═══ RECORD EXTRACTS

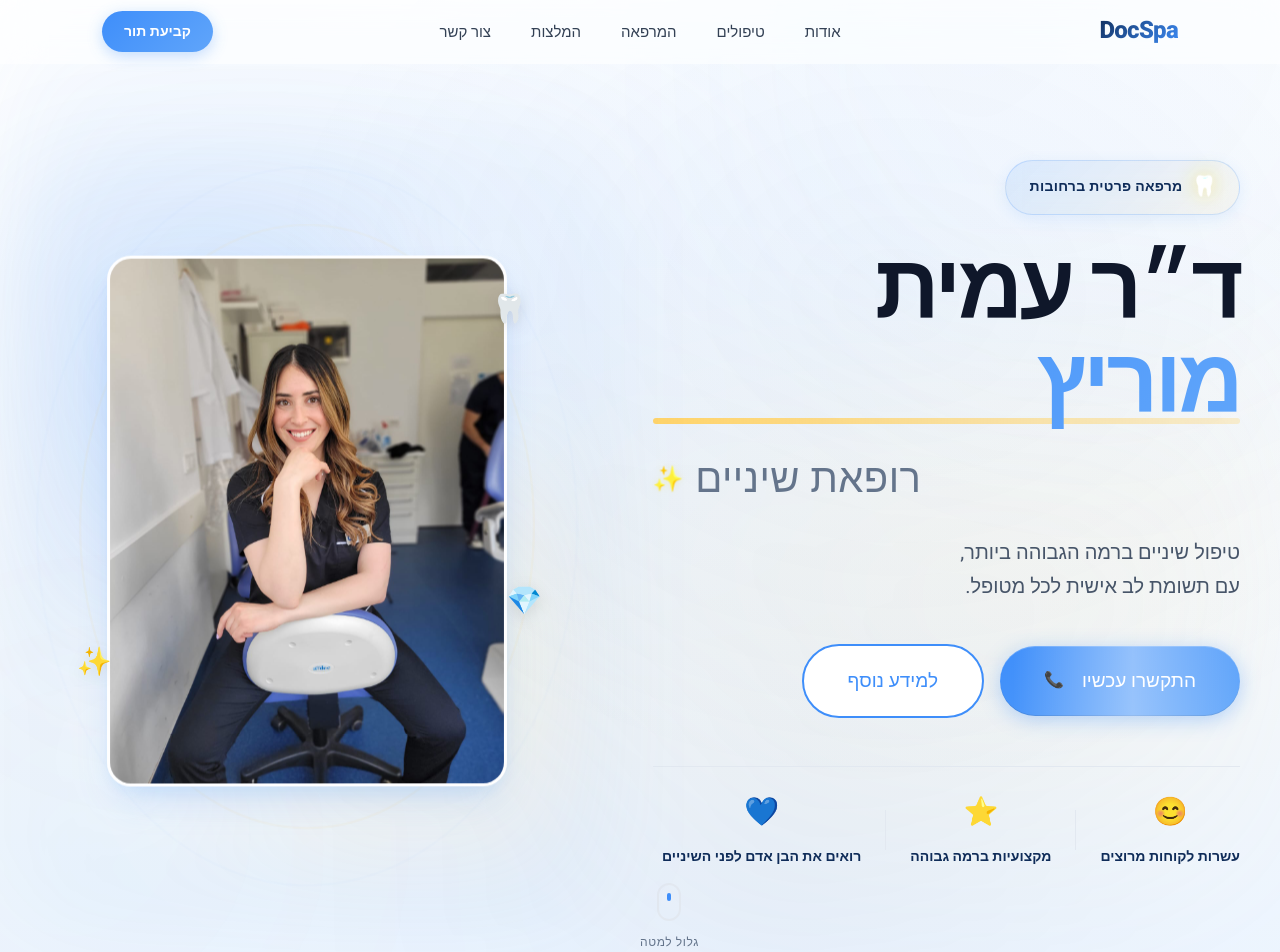
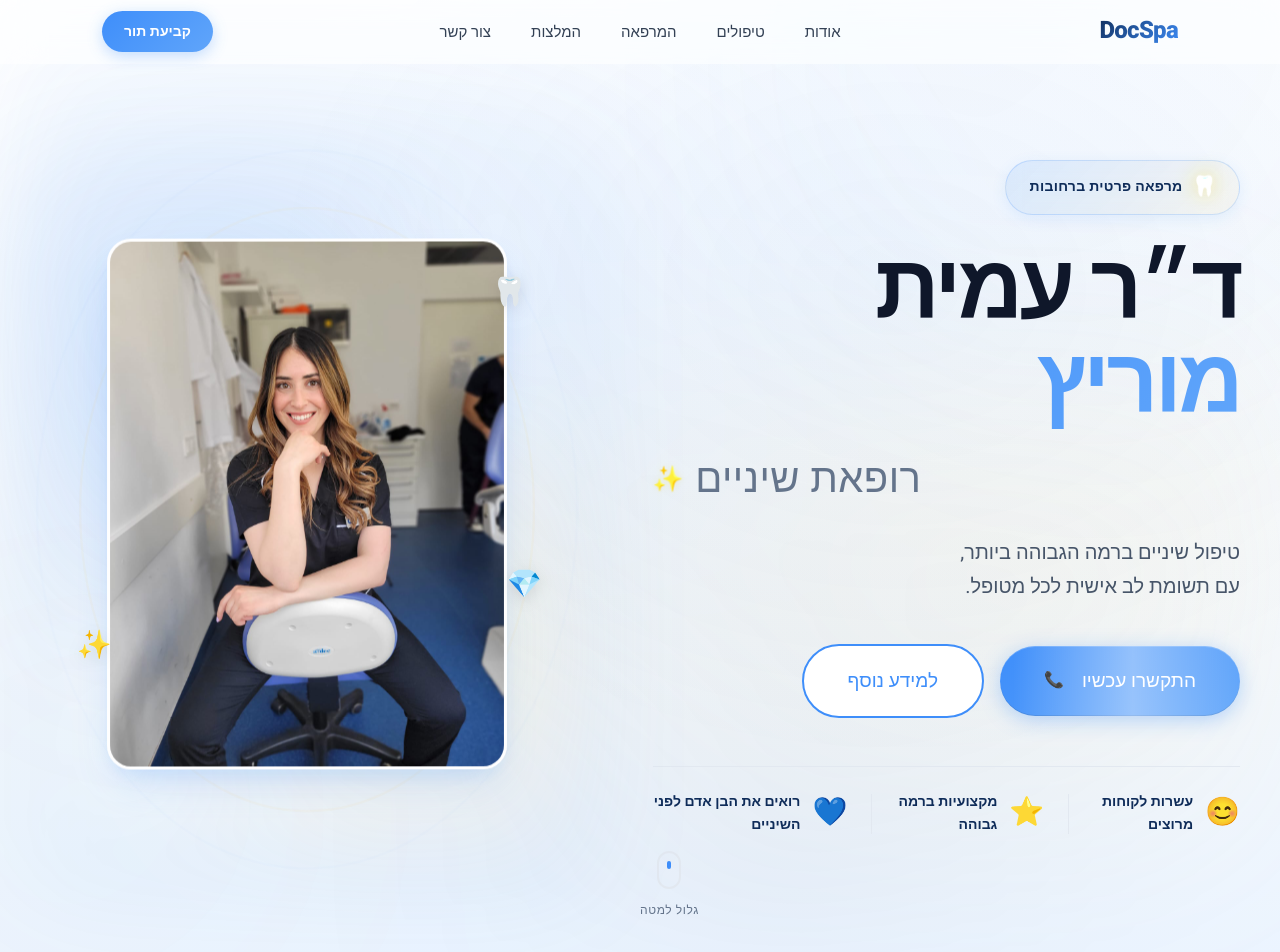
Before and after one commit to Ranb972/DocSpa, a React (Vite) app: page / in a window 1280 px wide. Shown: the top 952 px of the page. Built offline with nearby package versions, Linux system fonts and the light colour scheme; a web font is replaced by a local one.

Commit message:
fix: stats cards RTL layout and remove yellow underline
- Remove gold/yellow underline from "מוריץ" in hero
- Fix stats cards to display horizontally (icon + text in row)
- Add direction: rtl for proper Hebrew text flow
- Text now reads naturally right-to-left on one line

```diff
--- a/src/sections/Hero.css
+++ b/src/sections/Hero.css
@@ -136,20 +136,6 @@
   -webkit-background-clip: text;
   -webkit-text-fill-color: transparent;
   background-clip: text;
-  position: relative;
-}
-
-/* Gold underline accent on title */
-.title-accent::after {
-  content: '';
-  position: absolute;
-  bottom: 8px;
-  right: 0;
-  width: 100%;
-  height: 6px;
-  background: linear-gradient(90deg, var(--color-accent), rgba(255, 211, 105, 0.3));
-  border-radius: 3px;
-  z-index: -1;
 }
 
 .hero-subtitle {
@@ -254,7 +240,7 @@
 .stat-icon {
   font-size: 28px;
   display: block;
-  margin-bottom: 6px;
+  flex-shrink: 0;
 }
 
 .stat-label {
@@ -263,15 +249,23 @@
   color: var(--color-gray);
 }
 
-/* Highlight badge style */
+/* Highlight badge style - horizontal layout with RTL */
 .highlight-badge {
-  text-align: center;
+  flex-direction: row;
+  align-items: center;
+  gap: 12px;
+  direction: rtl;
+}
+
+.highlight-badge .stat-icon {
+  margin-bottom: 0;
 }
 
 .highlight-badge .stat-label {
   font-size: 14px;
   font-weight: 600;
   color: var(--color-primary-dark);
+  text-align: right;
 }
 
 .stat-divider {
```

══════

● **REQUIREMENT**:
Copy each line holding the word "color" from the listing above.

● **RESULT OF THIS TASK**:
   -webkit-text-fill-color: transparent;
-  background: linear-gradient(90deg, var(--color-accent), rgba(255, 211, 105, 0.3));
   color: var(--color-gray);
   color: var(--color-primary-dark);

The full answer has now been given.